WHAT YOU ARE ASKED TO DO:
In the records below, find the lines that include "infra" and copy each.
[[ SUPPLIED RECORDS open ]]
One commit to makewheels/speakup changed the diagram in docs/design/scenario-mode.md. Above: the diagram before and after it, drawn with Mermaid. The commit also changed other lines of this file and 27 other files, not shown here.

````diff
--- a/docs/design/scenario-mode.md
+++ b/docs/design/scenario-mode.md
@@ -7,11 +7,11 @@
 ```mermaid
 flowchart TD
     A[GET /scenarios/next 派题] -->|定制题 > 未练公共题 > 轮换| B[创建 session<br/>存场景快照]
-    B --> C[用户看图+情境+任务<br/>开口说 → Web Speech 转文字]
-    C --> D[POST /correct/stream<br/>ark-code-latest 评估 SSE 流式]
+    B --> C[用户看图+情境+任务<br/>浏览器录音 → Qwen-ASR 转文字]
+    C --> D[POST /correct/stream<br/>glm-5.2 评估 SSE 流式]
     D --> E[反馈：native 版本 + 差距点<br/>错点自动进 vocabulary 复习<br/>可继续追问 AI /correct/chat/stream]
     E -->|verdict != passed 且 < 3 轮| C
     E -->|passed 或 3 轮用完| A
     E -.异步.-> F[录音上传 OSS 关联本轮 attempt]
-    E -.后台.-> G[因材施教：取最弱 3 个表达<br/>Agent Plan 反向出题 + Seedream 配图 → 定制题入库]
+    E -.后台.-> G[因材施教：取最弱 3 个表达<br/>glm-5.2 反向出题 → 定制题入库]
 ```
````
[[ SUPPLIED RECORDS closed ]]
[[ SUPPLIED RECORDS open ]]
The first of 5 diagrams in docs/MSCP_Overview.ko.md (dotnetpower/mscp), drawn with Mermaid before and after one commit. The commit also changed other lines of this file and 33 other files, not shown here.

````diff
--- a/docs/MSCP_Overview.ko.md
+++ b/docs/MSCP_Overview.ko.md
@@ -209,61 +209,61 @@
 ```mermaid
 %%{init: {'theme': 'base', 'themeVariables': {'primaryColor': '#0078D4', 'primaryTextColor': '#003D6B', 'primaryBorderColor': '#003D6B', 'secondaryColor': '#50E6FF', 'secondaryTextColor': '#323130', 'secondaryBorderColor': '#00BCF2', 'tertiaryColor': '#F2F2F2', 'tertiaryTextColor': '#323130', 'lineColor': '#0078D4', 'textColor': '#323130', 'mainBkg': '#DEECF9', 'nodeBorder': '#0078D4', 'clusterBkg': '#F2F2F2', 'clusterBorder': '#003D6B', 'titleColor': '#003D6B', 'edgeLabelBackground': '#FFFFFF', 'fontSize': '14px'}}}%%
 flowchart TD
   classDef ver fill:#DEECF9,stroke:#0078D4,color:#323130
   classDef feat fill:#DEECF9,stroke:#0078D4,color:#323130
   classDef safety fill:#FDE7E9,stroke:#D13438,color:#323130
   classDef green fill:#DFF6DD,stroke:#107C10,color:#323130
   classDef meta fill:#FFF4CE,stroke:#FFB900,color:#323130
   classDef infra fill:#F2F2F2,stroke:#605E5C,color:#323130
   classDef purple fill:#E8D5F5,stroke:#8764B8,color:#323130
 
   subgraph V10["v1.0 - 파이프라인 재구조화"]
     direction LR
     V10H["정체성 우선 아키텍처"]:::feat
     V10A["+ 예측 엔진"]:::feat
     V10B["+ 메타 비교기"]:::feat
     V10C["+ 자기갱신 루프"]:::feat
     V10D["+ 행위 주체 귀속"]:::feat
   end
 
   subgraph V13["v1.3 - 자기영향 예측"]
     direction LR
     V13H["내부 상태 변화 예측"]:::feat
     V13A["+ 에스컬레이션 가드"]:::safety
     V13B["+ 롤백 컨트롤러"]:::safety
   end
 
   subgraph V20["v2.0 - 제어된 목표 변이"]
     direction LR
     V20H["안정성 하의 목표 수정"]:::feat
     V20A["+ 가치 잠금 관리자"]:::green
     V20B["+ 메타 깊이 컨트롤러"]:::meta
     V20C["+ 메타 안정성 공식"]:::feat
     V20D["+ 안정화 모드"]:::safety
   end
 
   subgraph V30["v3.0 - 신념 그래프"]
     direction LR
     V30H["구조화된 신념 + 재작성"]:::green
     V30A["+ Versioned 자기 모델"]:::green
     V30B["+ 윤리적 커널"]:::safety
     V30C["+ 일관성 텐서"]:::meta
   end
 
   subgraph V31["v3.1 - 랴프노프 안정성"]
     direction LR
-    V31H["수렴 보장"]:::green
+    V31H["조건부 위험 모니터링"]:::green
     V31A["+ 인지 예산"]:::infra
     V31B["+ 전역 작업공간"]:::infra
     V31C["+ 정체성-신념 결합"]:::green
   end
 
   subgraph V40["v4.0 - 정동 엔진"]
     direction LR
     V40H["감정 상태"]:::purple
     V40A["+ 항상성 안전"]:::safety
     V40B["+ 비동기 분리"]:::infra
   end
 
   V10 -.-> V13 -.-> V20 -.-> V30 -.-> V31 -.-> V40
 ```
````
[[ SUPPLIED RECORDS closed ]]
TASK ANSWER:
   classDef infra fill:#F2F2F2,stroke:#605E5C,color:#323130
     V31A["+ 인지 예산"]:::infra
     V31B["+ 전역 작업공간"]:::infra
     V40B["+ 비동기 분리"]:::infra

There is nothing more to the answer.